The American Institute of Architects named Johns one of eight national winners of its 2006 Institute Honor Award for Regional and Urban Design. Also named in the award was Allison Orr, a fifth-year MSU architecture student from Bozeman who hand-drew the renderings of the 50-year master plan for the Rocky Boy's Chippewa/Cree Reservation.
Johns' and Orr's project is among winners submitted by architects from top firms in the country, including one for an urban plan for the Gaza Strip funded by the RAND Corporation as well as a design for the seat of the Swiss government. Johns said the honor is a capstone award in his profession.
"It is one of the neatest professional things that has ever happened to me," Johns said. "It is for Allison, as well."
"Ferd competed with the largest and best firms in the world," said Clark Llewellyn, director of the MSU School of Architecture who said it is the first time in his 21-year tenure at the school that an MSU professor has received a national AIA award. He called the award "the highlight of anyone's career."
"Ferd was amazing in that he did it just with students helping him. He showed that you can do it while working here in Montana. We are really proud of him."
Johns prepared the winning plan for the 130,000-acre Rocky Boy's Reservation as an extension of a project he directed for the Community Design Center in MSU's School of Architecture. The center helps cities, towns and non-profit organizations throughout the region, offering professional architectural planning with the assistance of MSU students. The tribe's planning committee voted to use Johns and Orr's master plan as a basis for a zoning plan for the reservation.
Chippewa-Cree tribal officials sought the center's guidance because they project that the reservation's population, now ranging from 2,700-4,500 people, could mushroom to 19,000 by the year 2050, largely fueled by a proposed casino and other growth.
Johns obtained a $7,500 grant from the Walking Shield Foundation, as well as a $ 2,500 grant from MSU's College of Arts and Architecture to complete the plan. Johns hired Orr as an assistant. Johns calls Orr "one of the most gifted drawers to have been in the School" and she hand-drew the plans normally done by a computer. Johns' plans call for centering growth at the Box Elder, Rocky Boy Agency and Stone Child College area as well as greenways, parks and recreation areas and rerouting the entry point of the reservation.

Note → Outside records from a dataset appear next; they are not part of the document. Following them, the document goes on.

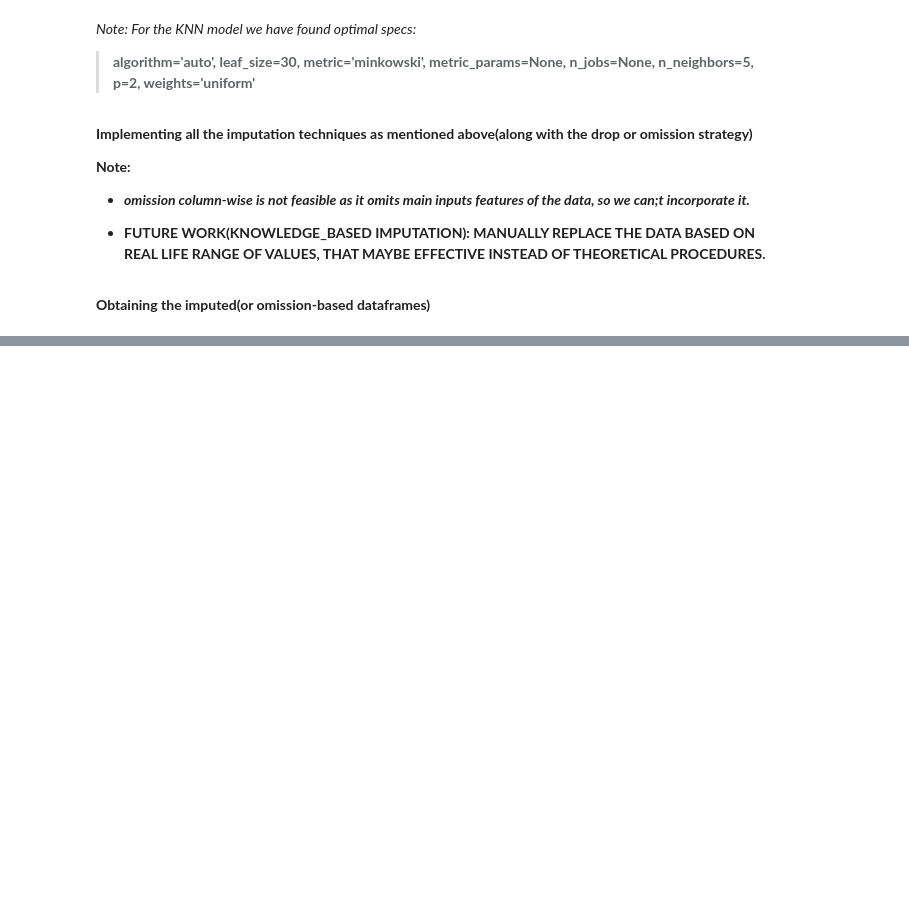
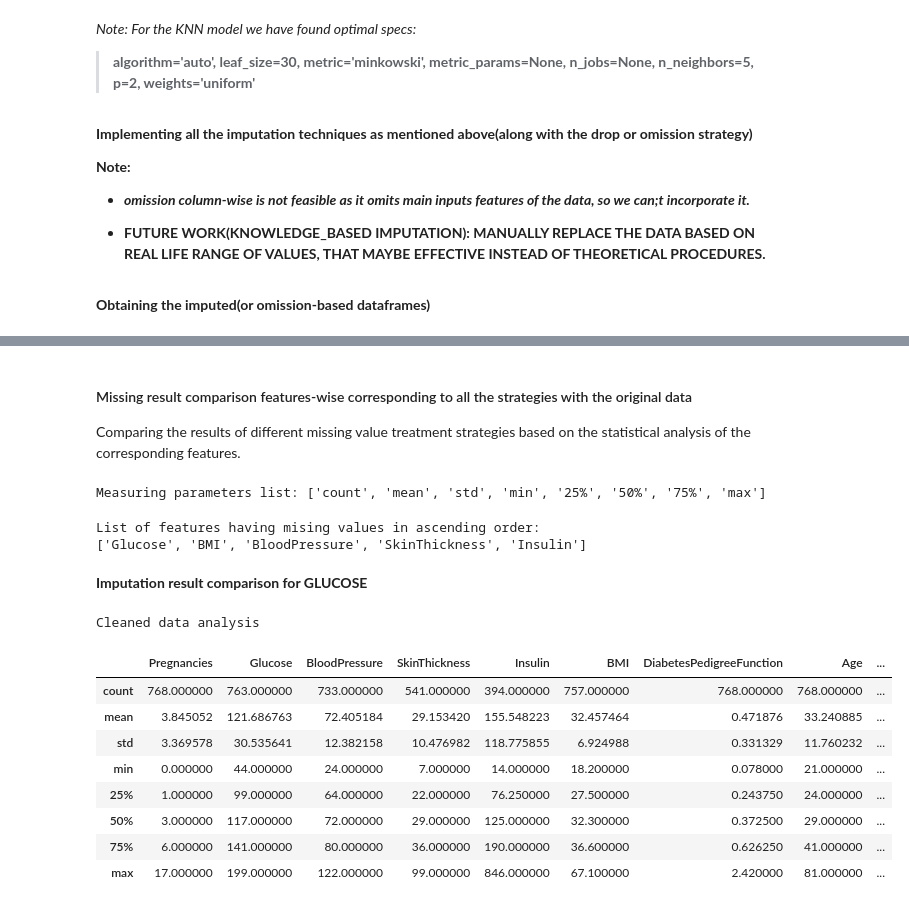
Before and after one commit to sayan0506/Prediction-model-for-Diabetes, a Jupyter notebook: Pima_Indian_Diabetes_prediction_model.ipynb, the cells around one changed output, grey strips where cells are left out. Drawn from its saved outputs; the diff is of its cells as text; code cells hidden in the pictures; blank space fills up the shorter version.

```diff
--- a/Pima_Indian_Diabetes_prediction_model.ipynb
+++ b/Pima_Indian_Diabetes_prediction_model.ipynb
@@ -582,0 +570,16 @@ dp
+# %% [markdown]
+#### Missing result comparison features-wise corresponding to all the strategies with the original data
+
+Comparing the results of different missing value treatment strategies based on the statistical analysis of the corresponding features.
+# %%
+# list of strategies applied for missing value treatments
+strategy_list = ['drop_rows', 'mean', 'median', 'model_basic_mode', 'model_progressive_mode', 'deep_basic_mode', 'deep_progressive_mode']
+# list of dataframes obtained from imputation/omission
+dataframe_list = [df_drop_rows, df_mean, df_median, df_model_basic, df_model_progressive, df_deep_base, df_deep_progressive]
+# dictionary to record dataframes to store the the comparison results
+method_dict = {}
+# list of columns in the comparison dataframe
+stat_param_list = df_drop_rows['Glucose'].describe().keys().to_list()
+print(f'Measuring parameters list: {stat_param_list}')
+# %% [output]
+Measuring parameters list: ['count', 'mean', 'std', 'min', '25%', '50%', '75%', 'max']
@@ -582,0 +596,21 @@ dp
+# %%
+print(f'List of features having mising values in ascending order: \n{list(missing_data_ascending.keys())}')
+# %% [output]
+List of features having mising values in ascending order:
+['Glucose', 'BMI', 'BloodPressure', 'SkinThickness', 'Insulin']
+# %% [markdown]
+**Imputation result comparison for GLUCOSE**
+# %%
+print('Cleaned data analysis')
+df_mod.describe()
+# %% [output]
+Cleaned data analysis
+|  | Pregnancies | Glucose | BloodPressure | SkinThickness | Insulin | BMI | DiabetesPedigreeFunction | Age | ... |
+| count | 768.000000 | 763.000000 | 733.000000 | 541.000000 | 394.000000 | 757.000000 | 768.000000 | 768.000000 | ... |
+| mean | 3.845052 | 121.686763 | 72.405184 | 29.153420 | 155.548223 | 32.457464 | 0.471876 | 33.240885 | ... |
+| std | 3.369578 | 30.535641 | 12.382158 | 10.476982 | 118.775855 | 6.924988 | 0.331329 | 11.760232 | ... |
+| min | 0.000000 | 44.000000 | 24.000000 | 7.000000 | 14.000000 | 18.200000 | 0.078000 | 21.000000 | ... |
+| 25% | 1.000000 | 99.000000 | 64.000000 | 22.000000 | 76.250000 | 27.500000 | 0.243750 | 24.000000 | ... |
+| 50% | 3.000000 | 117.000000 | 72.000000 | 29.000000 | 125.000000 | 32.300000 | 0.372500 | 29.000000 | ... |
+| 75% | 6.000000 | 141.000000 | 80.000000 | 36.000000 | 190.000000 | 36.600000 | 0.626250 | 41.000000 | ... |
+| max | 17.000000 | 199.000000 | 122.000000 | 99.000000 | 846.000000 | 67.100000 | 2.420000 | 81.000000 | ... |
```
Also changed, not shown: parts of 18 cells of this notebook.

The two also prepared five alternative planning scenarios. The AIA judges lauded the photo montages that accompanied the alternative plans "through which (Johns and Orr) were able to glean vigorous feedback from tribal members and leaders alike, establishing a direction for future development."
"The architect thoughtfully integrated nature and culture with ideas of economic, ecologic, and social sustainability, which are an ongoing issue for any community," the judging evaluation said. "Although statistically not urban, this project recognizes classic principles of urban design in simple, understandable recommendations."
Llewellyn noted while it is the first time an MSU professor has received an AIA national award, MSU architecture graduates have received them. In fact this year a firm that employs several MSU architecture grads also won an AIA award for urban planning. The firm is Mithun Architects, Designers and Planners in Seattle, which won an AIA urban planning award for a project in Portland, Ore. Bert Gregory, an MSU grad who sits on the advisory board to the MSU School of Architecture, is the principal architect at the firm.
"MSU has ties to two of the eight planning awards this year," Llewellyn said. "That's pretty impressive."
Johns and Orr will receive the award at AIA ceremonies in Los Angeles in June. The AIA competition also includes categories for architecture and interior architecture in addition to urban planning and design.
For more information on the national AIA awards and other winners, go to the AIA Web site.
Ferd Johns (406) 994-4670